Lose control to gain knowledge: participatory design
Monday, 8 November 2021
What does it feel like to hand over control and do participatory design research with the same participants for over two years? PhD student Peter Glick talks about his experience creating My Care Budget, a wiki to help people manage their Personal Health Budget (PHB) or care budget.
Participatory Design. Co-production. Co-design.
‘Go to’ words for research these days. They can be used to label a wide range of interactions, perhaps to describe a workshop where the participants participate, leave, never to be called on again. So how about when your participants continue to be involved with your research for over two years? When your participants decide when the next meeting should be and who should be invited? When your participants suggest an intervention and they then design, test, and promote it?
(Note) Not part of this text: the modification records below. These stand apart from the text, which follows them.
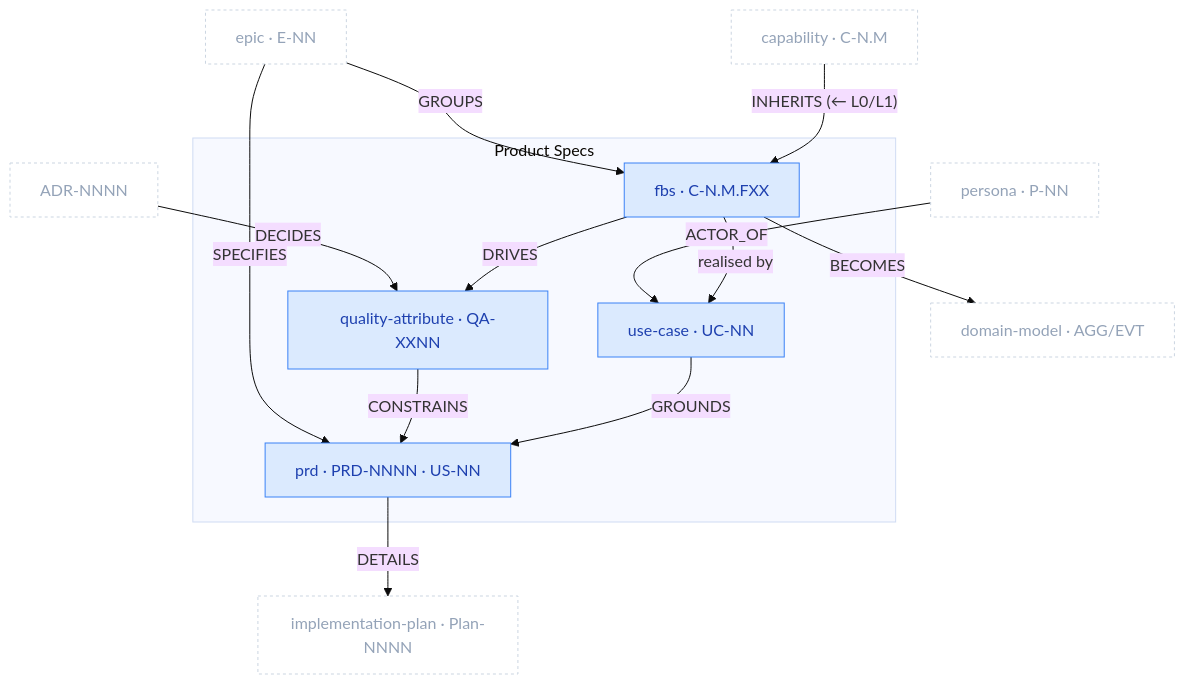
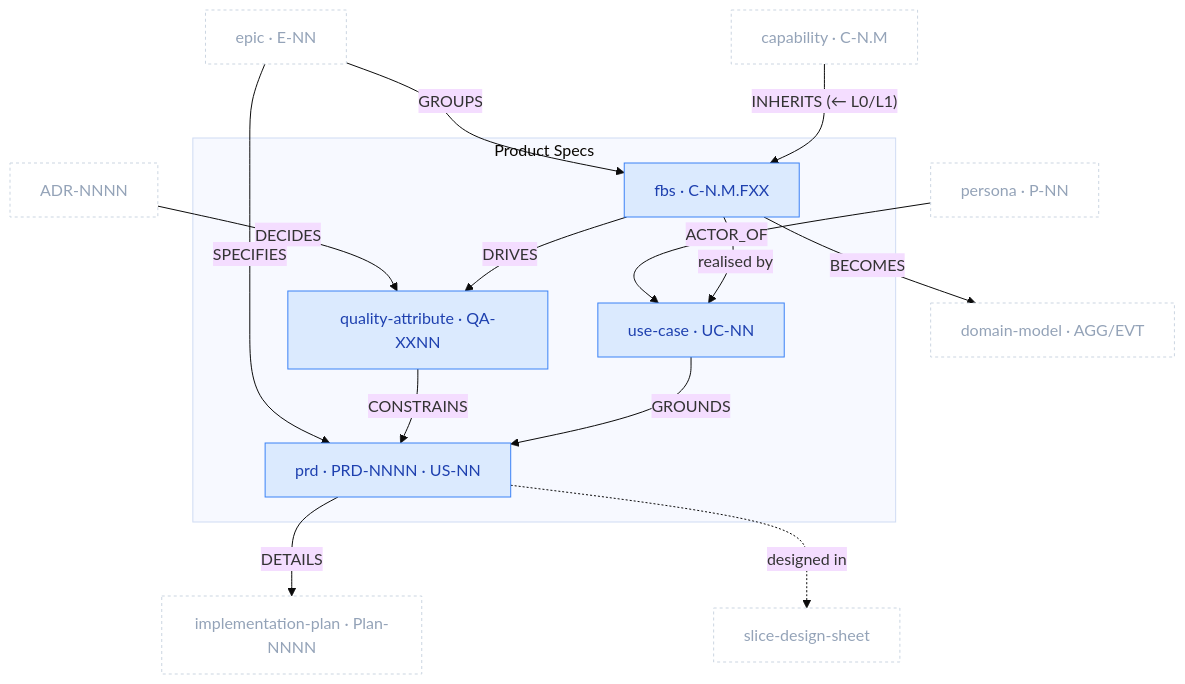
One commit to VictorHueni/clew changed the diagram in docs/metamodel/packages/product-specs.md. Above: the diagram before and after it, drawn with Mermaid (base theme). The commit also changed other lines of this file and 3 other files, not shown here.

First line of the commit message:
docs(metamodel): add the Slice Design Sheet to the Planning package (#6)

````diff
--- a/docs/metamodel/packages/product-specs.md
+++ b/docs/metamodel/packages/product-specs.md
@@ -26,32 +26,34 @@
 ```mermaid
 flowchart TD
     classDef spec fill:#DBEAFE,stroke:#3B82F6,color:#1E40AF
     classDef ext  fill:#ffffff,stroke:#cbd5e1,color:#94a3b8,stroke-dasharray:3 3
 
     CAP["capability · C-N.M"]:::ext
     P["persona · P-NN"]:::ext
     ADR["ADR-NNNN"]:::ext
     DM["domain-model · AGG/EVT"]:::ext
     EPIC["epic · E-NN"]:::ext
     IPLAN["implementation-plan · Plan-NNNN"]:::ext
+    SDS["slice-design-sheet"]:::ext
 
     subgraph PS["Product Specs"]
         FBS["fbs · C-N.M.FXX"]:::spec
         QA["quality-attribute · QA-XXNN"]:::spec
         UC["use-case · UC-NN"]:::spec
         PRD["prd · PRD-NNNN · US-NN"]:::spec
     end
 
     FBS -->|"realised by"| UC
     FBS -->|"DRIVES"| QA
     UC -->|"GROUNDS"| PRD
     QA -->|"CONSTRAINS"| PRD
 
     CAP -->|"INHERITS (← L0/L1)"| FBS
     P -->|"ACTOR_OF"| UC
     ADR -->|"DECIDES"| QA
     FBS -->|"BECOMES"| DM
     EPIC -->|"GROUPS"| FBS
     EPIC -->|"SPECIFIES"| PRD
     PRD -->|"DETAILS"| IPLAN
+    PRD -.->|"designed in"| SDS
 ```
````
Welcome to www.mycarebudget.org. A wiki conceived, designed, structured and populated by the participants as part of my PhD project. It contains over 75 essential documents for running a care budget, especially those that are used to employ Personal Assistants or carers.
What is a Personal Health Budget?
A Personal Health Budget (PHB) or care budget allows people to manage their healthcare and support such as treatments, equipment and personal care. This means for example employing their own carers and personal assistants. However, for many people once they are given the budget, they don’t receive any guidance on how to spend it. They are left with the responsibility of employing people, writing staff contracts, and practically running a business. This can be a daunting task.
As described by one of the participants, My Care Budget is an “online peer support community platform that enables PHB users to share useful policies, documents and templates that have helped them manage their PHB for the benefit of other PHB users.” Launched in September 2021, it has over a thousand active users after just 6 weeks, predominantly in the UK but also Europe, US and Australia.
Playing a key role in the research
So how did the project’s participants come to play such a key role? Well one reason is they had a vested interest in the project. They were not passing through the research, instead, they were passionate about how it could help them to virtually mentor those newcomers to a life of care. They are not interested in my research per se, but are avid for its outcomes. I also see my role in this research as an active facilitator, in that I support and engineer the project and its engagements, I code, I project manage. I also prompt, cajole and act when I feel it’s time to act. I endeavour to be sensitive around the participants’ lives of 24/7 care, their priorities and to treat them as individuals - they might not have time to write the content for webpages, and they may have little interest in learning how to build a wiki, but they do want to help others.
Handing over control of my research
However. . . handing over control of ‘my’ research can be hard. After all, I’m the one putting in all the months of organising and writing, I know where I want the research to aim at. Allowing the project’s participants to dictate otherwise generated mixed emotions. For example, one meeting with the citizen participants and their healthcare authorities was especially key to me, as I saw it being an opportunity to hear the antagonism on both sides being vented, but the participants were adamant that I was not to seek consent from their authorities’ as “…if they knew we were taking notes and analysing what they were saying they would not say anything”. Of course, they were correct. Yes, I felt I lost valuable data, but the participants had experience of recording meetings and the authorities walking away when they found out.
In another example, I wanted the wiki to be completely open, so no one needed to register to download its content. The majority of the project’s participants disagreed, saying that it would devalue the content, so I created a registration process. Through handing control of the wiki to the participants, they gained a sense of ownership, as they could see their suggestions being incorporated into its design. Once launched, they were quick to spread the word about it, posting blogs that discussed it, wrote tweets about it, talked about it in meetings with their healthcare authorities.
So yes, I lost control with aspects of my research by handing it over to the participants, but I gained knowledge from them. They had experienced this domain of research in ways I never had and never would. I found myself trusting their views, the research turning in directions that I would not have planned by myself.
Addressing changes that matter
I’m hardly alone with this stance. Eminent authors such as Bødker & Kyng lament Participatory Design being used as a tool that begins and ends its deployment within a project (Bødker & Kyng, 2018), lacking consideration for sustainment of relationships after the research closes. They see its focus turned to the design process and the participation itself, rather than its original democratic consideration for the learning and empowerment of the worker/user.
The authors argue that Participatory Design “that matters should address changes that matter”, with the researchers as activists “working for a vision that they believe in, a vision of great importance to them, and of great importance to their partners”. This extends to their further concerns that Participatory Design is turning its back on groups immersed in conflict and tensions, resulting in a focus on outcomes formed out of co-creation, not a focus that “exposes differences and profound conflict”.
I’m with the authors on this. I have made a personal commitment to continue to offer the research’s artefacts such as www.mycarebudget.org past the end of the research. Hearing the participants’ stories of their struggles with authorities can be distressing, but it affirms that aspect of my own personal life and continues to drive me forward to make positive change, no matter how small, where I can.